SIXTEEN STEPS OF THE EMPEROR'S STYLE
Stage 1. Determination of the physical capabilities of a person. Performance of certain breathing forms. Performance of forms of the appropriate level. The practical application of the forms. Ability to wield: spear, knives, short sword, mace. Application of massage. First aid.
This level was taught to those entering the Imperial Guard. They performed the role of sentries at the outer observation posts and were the main labor force in the palace.
Stage 2. They took exams in the same disciplines as the first level, but in a more complex version. Weapons were added: long sword, all kinds of axes, ropes. The basics of philosophy and medicine were passed: the use of herbs in emergencies.
Those who passed all these requirements were considered soldiers of the Guard and could take part in hostilities.
Stage 3. A repetition of stages 1 and 2, with the addition of forms (complexes of exercises with bindings). Weapons: ropes with sharp tips on the end, double and triple chains, sabers of different types, regular chain. Medicine: use of acupressure.
This is how assistants of tens were trained in wartime.
Stage 4. New forms were added to what was passed. Weapons: use of darts, spokes, poisoned arrow tubes, several kinds of "cats", a chain with a sharp tip. Medicine: study of human meridians, acupuncture. These "cadets" were used at the middle observation points as tens.
Stage 5. Same with the addition of new complexes. Weapons: archery, horseback riding, jigging. Medicine: noncontact massage.
So trained chiefs of the outer guard, centurions.
6th step. The use of weapons of the 1st step on the horse. Used as a cavalry unit.
7th step. Use of 2nd and 3rd step weapons on a horse. Posts at internal palace posts.
8th step. Training in snake technique. Use of 4th and 5th step weapons on horseback. These were the emperor's junior bodyguards.
9th step. Monkey technique. Mountain training. Disguise on the ground. Learning to play musical instruments.
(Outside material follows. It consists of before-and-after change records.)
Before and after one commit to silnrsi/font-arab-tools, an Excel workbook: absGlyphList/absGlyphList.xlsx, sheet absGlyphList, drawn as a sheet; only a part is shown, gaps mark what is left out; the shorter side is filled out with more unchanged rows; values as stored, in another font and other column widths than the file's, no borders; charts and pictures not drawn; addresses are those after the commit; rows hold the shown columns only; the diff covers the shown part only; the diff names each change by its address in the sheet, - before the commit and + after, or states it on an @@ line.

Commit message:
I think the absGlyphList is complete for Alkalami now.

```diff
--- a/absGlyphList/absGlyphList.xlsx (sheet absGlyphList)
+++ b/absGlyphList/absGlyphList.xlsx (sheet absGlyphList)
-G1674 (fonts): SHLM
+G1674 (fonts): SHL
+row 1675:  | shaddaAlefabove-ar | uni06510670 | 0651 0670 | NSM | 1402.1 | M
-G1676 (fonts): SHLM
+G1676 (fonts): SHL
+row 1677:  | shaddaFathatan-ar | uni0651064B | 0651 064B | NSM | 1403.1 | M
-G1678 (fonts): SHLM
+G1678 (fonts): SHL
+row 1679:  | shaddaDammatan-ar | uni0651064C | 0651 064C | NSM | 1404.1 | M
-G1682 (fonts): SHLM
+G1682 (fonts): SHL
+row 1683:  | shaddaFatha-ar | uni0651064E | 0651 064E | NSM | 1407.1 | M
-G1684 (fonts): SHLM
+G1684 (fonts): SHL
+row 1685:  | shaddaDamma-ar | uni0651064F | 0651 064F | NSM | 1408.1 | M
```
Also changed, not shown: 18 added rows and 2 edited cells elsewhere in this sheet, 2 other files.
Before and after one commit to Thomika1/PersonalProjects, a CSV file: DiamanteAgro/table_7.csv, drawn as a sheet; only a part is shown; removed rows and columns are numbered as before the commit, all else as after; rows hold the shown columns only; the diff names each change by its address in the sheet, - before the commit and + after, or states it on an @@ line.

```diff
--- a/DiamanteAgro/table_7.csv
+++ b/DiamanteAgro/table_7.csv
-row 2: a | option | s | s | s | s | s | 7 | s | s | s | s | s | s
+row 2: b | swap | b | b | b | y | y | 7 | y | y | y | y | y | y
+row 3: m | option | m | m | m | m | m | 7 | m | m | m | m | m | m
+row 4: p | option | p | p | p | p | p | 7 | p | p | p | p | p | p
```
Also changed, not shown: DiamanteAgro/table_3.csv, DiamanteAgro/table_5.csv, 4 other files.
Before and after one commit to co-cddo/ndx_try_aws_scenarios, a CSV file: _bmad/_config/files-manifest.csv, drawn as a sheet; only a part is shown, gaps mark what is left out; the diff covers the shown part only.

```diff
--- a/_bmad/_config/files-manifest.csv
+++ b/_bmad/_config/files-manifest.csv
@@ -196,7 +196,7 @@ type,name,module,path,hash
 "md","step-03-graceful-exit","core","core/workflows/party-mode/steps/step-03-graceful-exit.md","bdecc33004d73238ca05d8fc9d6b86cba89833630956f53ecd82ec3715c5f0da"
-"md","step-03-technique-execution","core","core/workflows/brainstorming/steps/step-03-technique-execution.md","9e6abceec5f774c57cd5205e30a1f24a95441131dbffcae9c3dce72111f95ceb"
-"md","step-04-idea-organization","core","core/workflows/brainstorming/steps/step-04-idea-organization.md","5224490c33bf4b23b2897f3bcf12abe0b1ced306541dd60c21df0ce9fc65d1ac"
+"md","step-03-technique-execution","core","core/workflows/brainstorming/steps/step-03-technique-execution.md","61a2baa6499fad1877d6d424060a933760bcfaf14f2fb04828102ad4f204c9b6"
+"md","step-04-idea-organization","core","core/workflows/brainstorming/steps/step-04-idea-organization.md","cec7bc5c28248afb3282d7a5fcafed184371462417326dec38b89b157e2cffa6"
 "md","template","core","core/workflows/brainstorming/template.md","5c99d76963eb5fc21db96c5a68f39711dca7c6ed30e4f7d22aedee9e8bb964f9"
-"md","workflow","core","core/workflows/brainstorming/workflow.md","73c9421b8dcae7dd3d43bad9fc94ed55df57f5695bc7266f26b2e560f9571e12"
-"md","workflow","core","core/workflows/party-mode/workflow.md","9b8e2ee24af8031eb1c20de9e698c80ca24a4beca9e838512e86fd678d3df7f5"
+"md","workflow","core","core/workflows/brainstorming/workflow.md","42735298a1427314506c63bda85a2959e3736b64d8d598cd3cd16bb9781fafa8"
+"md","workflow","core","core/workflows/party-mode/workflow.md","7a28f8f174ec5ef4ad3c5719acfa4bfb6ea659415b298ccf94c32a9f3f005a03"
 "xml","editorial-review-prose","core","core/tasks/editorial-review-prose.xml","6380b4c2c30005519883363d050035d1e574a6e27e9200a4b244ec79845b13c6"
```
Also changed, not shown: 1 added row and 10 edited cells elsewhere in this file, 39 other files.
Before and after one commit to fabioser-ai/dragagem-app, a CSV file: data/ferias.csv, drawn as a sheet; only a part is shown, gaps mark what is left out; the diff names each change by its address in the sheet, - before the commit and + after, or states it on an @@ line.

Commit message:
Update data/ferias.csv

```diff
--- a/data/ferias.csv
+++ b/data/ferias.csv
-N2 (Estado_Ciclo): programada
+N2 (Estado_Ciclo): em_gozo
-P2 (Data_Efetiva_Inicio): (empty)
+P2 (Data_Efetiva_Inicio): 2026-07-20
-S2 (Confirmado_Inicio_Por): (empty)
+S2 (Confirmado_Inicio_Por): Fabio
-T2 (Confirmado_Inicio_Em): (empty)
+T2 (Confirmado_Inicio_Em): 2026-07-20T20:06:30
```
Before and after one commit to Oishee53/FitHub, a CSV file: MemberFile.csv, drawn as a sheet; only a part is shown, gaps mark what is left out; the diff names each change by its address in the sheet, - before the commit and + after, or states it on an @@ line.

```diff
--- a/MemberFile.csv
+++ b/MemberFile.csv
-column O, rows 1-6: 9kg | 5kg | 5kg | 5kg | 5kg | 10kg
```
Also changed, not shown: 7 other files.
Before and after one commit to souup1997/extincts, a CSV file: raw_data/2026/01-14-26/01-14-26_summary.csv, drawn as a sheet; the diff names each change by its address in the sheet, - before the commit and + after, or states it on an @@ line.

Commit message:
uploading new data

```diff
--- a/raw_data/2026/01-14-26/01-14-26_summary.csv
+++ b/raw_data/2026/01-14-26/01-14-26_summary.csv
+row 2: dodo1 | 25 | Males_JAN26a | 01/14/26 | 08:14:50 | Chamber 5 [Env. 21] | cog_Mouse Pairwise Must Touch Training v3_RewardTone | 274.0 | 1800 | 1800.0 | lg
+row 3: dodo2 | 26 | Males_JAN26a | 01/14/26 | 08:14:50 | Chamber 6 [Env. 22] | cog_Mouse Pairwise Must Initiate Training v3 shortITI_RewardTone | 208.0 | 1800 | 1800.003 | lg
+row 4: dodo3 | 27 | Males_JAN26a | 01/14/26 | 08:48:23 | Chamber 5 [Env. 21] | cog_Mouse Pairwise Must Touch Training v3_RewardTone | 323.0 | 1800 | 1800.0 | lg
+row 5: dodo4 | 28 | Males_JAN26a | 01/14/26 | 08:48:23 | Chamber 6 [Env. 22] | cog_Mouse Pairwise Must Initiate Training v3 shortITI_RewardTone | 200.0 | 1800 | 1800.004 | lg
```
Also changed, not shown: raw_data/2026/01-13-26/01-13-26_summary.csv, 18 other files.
10th step. Performance of all types of techniques and forms in the water. Bird technique. Making musical instruments. The ability to get lost in the crowd.
11th step. Leopard technique. Learning how to make and eat.
12th step. Dragon Technique.
13 step. Technique of the tiger.
14 step. Technique of the bear.
15 step. Technique of the drunk.
16 step. The perfection of everything.
On the basis of this qualification ladder it was possible to determine the level of any person engaged in the single art. But the basis of everything was philosophy, because if there is no philosophy, then the martial art turns into a scuffle, where everyone thinks he is right.
Some time passed. Against the Hindu began to weave conspiracies. Against him and the three monks who helped him create the philosophy of the school. Hindu came to the emperor and, citing his advanced age, asked permission to return home. He offered his disciple in his stead, stressing that he was a native of the area and would find it easier to communicate with the soldiers, military leaders and monks.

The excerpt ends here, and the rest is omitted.